The worst advice a first year teacher can ever get is the classic (classicly stupid, if you ask me) “don’t smile until November.”
I am convinced this is a recipe for failure.
Really, what sense does this make?
Do you like going in to a place of business and being treated that way? What kind of culture or customer loyalty does that build?
This comes from the old school (and now, if you ask me, totally irrelevant) old-school approach to teaching where students had to fear their teachers way of teaching.
The problem with being a jerk to your students is that they will simply tune you out and disengage with you.

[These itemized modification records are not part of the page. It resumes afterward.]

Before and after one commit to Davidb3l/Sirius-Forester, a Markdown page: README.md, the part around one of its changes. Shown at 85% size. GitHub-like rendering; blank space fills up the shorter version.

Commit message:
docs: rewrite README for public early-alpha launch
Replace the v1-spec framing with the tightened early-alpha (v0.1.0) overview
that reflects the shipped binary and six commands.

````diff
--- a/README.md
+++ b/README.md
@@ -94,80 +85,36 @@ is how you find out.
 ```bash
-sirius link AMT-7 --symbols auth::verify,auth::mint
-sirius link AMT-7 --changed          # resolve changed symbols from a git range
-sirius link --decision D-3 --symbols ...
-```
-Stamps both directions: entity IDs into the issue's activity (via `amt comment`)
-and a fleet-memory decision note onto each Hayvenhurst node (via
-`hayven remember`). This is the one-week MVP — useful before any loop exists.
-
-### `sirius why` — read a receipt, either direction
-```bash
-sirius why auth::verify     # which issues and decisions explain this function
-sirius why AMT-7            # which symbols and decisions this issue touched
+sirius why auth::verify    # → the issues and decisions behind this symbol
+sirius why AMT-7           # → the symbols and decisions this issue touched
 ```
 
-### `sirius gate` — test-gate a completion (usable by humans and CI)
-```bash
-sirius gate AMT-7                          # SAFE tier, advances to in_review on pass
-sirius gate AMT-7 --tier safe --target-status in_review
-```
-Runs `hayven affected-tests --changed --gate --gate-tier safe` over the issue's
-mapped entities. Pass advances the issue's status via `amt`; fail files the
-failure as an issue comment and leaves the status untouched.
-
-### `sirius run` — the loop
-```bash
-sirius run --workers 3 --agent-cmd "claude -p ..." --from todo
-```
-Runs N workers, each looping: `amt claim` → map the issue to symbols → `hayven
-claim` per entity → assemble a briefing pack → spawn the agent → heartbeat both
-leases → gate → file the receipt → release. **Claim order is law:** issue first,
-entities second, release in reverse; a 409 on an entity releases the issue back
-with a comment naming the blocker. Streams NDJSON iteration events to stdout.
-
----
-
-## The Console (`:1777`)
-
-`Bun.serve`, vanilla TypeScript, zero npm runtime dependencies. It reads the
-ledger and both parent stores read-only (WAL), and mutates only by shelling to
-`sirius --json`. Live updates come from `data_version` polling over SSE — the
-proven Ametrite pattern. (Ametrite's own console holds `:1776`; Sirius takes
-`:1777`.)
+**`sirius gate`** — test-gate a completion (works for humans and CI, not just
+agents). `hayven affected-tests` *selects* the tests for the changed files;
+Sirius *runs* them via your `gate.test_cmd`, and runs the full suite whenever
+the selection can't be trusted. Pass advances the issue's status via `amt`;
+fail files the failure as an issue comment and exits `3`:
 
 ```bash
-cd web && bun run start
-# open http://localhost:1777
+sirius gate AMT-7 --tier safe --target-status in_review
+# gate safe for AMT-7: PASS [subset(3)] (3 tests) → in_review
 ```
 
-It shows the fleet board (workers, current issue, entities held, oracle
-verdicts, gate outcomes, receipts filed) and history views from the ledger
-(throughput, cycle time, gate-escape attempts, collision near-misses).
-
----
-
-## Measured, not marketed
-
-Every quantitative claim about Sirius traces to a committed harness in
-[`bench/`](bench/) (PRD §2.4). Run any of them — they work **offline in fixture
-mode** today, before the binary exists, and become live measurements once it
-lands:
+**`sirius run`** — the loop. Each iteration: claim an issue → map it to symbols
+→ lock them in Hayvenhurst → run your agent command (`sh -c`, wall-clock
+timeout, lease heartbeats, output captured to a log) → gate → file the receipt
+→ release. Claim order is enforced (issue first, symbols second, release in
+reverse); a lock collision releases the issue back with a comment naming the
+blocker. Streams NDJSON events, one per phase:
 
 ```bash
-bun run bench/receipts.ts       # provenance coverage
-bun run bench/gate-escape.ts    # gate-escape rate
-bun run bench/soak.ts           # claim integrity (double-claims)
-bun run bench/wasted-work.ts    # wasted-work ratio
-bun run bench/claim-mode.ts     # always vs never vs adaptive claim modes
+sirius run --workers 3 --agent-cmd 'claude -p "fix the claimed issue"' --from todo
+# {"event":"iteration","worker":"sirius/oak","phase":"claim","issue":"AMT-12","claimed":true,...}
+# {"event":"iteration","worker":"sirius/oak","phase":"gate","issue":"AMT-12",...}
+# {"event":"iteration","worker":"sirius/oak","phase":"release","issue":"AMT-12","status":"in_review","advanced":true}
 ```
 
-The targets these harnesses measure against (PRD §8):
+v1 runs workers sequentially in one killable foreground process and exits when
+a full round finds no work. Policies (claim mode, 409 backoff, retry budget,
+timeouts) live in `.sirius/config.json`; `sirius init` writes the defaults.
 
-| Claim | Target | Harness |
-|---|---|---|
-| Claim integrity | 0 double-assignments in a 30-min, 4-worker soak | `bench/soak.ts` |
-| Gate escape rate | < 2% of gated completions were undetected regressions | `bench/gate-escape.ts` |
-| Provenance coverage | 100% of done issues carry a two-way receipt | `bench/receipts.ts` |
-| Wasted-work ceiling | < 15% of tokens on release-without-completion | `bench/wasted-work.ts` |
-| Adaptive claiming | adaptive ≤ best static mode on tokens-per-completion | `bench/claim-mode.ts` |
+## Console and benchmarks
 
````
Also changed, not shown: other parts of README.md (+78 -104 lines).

Then it’s a hell of an uphill batter. Plus, you’ve started as a jerk, so how can you possibly hope to lighten up (around Christmas or so) when you’ve already lost your students? That’s only going to piss you off more and make you an even bigger jerk. Where is that going to lead you? Out of the profession. That’s where.

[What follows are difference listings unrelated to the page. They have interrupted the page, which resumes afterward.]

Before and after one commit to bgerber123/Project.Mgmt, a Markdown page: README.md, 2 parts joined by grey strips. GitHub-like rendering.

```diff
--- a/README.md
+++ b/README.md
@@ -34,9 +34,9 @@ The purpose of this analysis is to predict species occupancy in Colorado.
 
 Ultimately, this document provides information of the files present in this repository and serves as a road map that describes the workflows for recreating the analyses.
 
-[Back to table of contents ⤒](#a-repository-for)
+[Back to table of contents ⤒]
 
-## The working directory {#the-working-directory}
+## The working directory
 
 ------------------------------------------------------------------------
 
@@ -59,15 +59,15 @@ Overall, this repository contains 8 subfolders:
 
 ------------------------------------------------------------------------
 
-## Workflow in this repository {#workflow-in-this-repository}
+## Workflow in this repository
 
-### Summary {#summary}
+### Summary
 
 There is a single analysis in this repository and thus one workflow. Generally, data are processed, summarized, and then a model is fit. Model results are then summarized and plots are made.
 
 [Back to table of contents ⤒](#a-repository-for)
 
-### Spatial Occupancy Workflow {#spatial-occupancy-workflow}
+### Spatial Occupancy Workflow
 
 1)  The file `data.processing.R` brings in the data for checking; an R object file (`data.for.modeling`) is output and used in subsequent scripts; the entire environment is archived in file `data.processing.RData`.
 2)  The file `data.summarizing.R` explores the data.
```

If you ask me - and this is what I tell my Teaching and Learning 250 students at UND - is to love the crap out of your kids . . . all year long.

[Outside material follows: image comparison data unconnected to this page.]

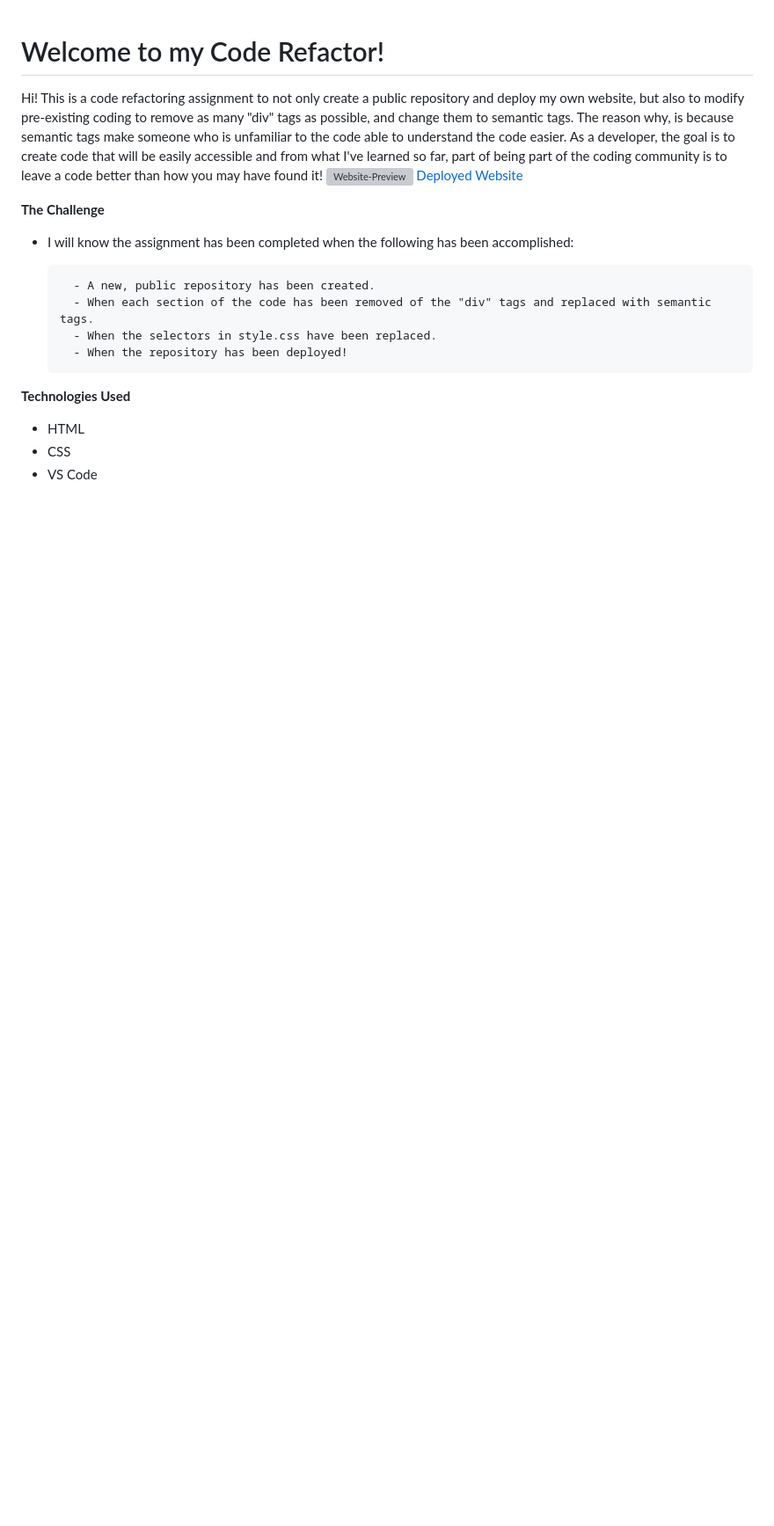
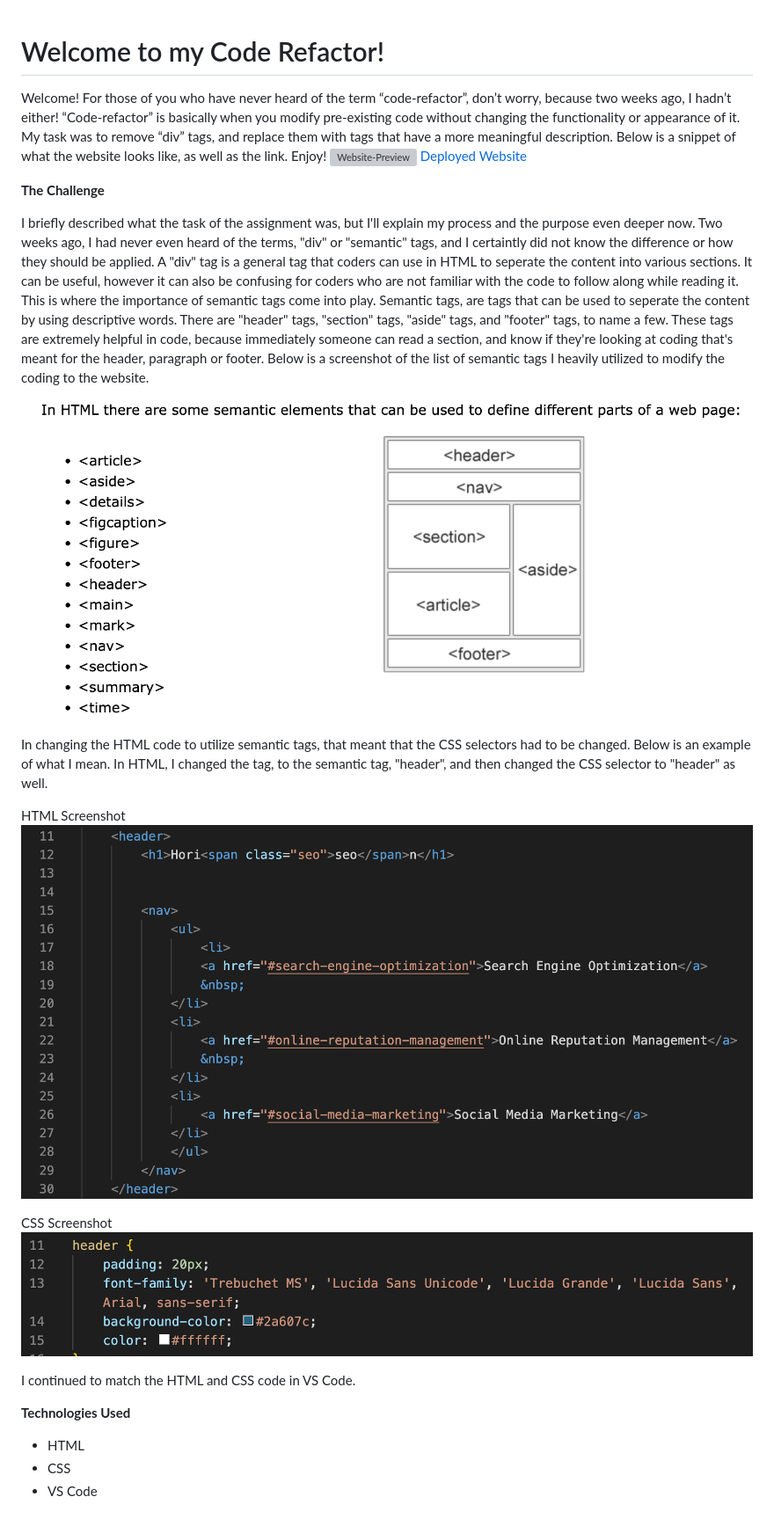
Before and after one commit to AmyLipscomb/code-refactor, a Markdown page: README.md, the part around the change. Shown: that part at 88% size. Rendered like a GitHub page; pictures changed too: assets/images/HeaderCSS.png (added), assets/images/HeaderHTML.png (added), assets/images/SemanticTagPicture.png (added); blank space fills up the shorter version; grey boxes are pictures that could not be loaded.

Commit message:
Revised README again and added in more pictures for the README

```diff
--- a/README.md
+++ b/README.md
@@ -1,17 +1,24 @@
 # Welcome to my Code Refactor!
 
-Hi! This is a code refactoring assignment to not only create a public repository and deploy my own website, but also to modify pre-existing coding to remove as many "div" tags as possible, and change them to semantic tags. The reason why, is because semantic tags make someone who is unfamiliar to the code able to understand the code easier. As a developer, the goal is to create code that will be easily accessible and from what I've learned so far, part of being part of the coding community is to leave a code better than how you may have found it!
+Welcome! For those of you who have never heard of the term “code-refactor”, don’t worry, because two weeks ago, I hadn’t either! “Code-refactor” is basically when you modify pre-existing code without changing the functionality or appearance of it. My task was to remove “div” tags, and replace them with tags that have a more meaningful description. Below is a snippet of what the website looks like, as well as the link. Enjoy!
 ![Website-Preview](./assets/images/WebsitePreview.png)
 [Deployed Website](https://amylipscomb.github.io/code-refactor/)
 
 <strong>The Challenge</strong>
 
- - I will know the assignment has been completed when the following has been accomplished:
+ I briefly described what the task of the assignment was, but I'll explain my process and the purpose even deeper now. Two weeks ago, I had never even heard of the terms, "div" or "semantic" tags, and I certaintly did not know the difference or how they should be applied. A "div" tag is a general tag that coders can use in HTML to seperate the content into various sections. It can be useful, however it can also be confusing for coders who are not familiar with the code to follow along while reading it. This is where the importance of semantic tags come into play. Semantic tags, are tags that can be used to seperate the content by using descriptive words. There are "header" tags, "section" tags, "aside" tags, and "footer" tags, to name a few. These tags are extremely helpful in code, because immediately someone can read a section, and know if they're looking at coding that's meant for the header, paragraph or footer. Below is a screenshot of the list of semantic tags I heavily utilized to modify the coding to the website.
 
-		 - A new, public repository has been created.
-		 - When each section of the code has been removed of the "div" tags and replaced with semantic tags.
-		 - When the selectors in style.css have been replaced.
-		 - When the repository has been deployed!
+ ![Semantic-Tag-Picture](./assets/images/SemanticTagPicture.png)
+
+In changing the HTML code to utilize semantic tags, that meant that the CSS selectors had to be changed. Below is an example of what I mean. In HTML, I changed the tag, to the semantic tag, "header", and then changed the CSS selector to "header" as well.
+
+HTML Screenshot
+![Header-HTML](./assets/images/HeaderHTML.png)
+
+CSS Screenshot
+![Header-CSS](./assets/images/HeaderCSS.png)
+
+I continued to match the HTML and CSS code in VS Code.
 
 <strong>Technologies Used</strong>
 
```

That doesn’t mean you have to be a pushover. You can still remain firm in your discipline and classroom expectations. But love on those damn kids.
Why doe Chick-Fil-A do so well? Because they treat their customers with respect and care. There are young people there who actually appear like they enjoy working there and want to be there (imagine that!). There is a senior citizen who will grab an umbrella (if it’s raining) and walk you to your car. The franchise is closed on Sundays because they believe in that.
In other words, you can eat fast food without really feeling guilty about it (as I do every time I lug the kids to McDonald’s) or feeling like you’re eating fast food.
That’s why a Chick-Fil-A store will make at least a million more dollars per day than Wendy’s, McDonald’s, and Burger King, even though Chick-Fil-A is closed on Sundays.
It’s all about the customer experience.
What kind of experience are we as teachers offering our customers?
Being a first year teacher is hard enough, acting like a jerk to your kids isn’t going to get you anywhere.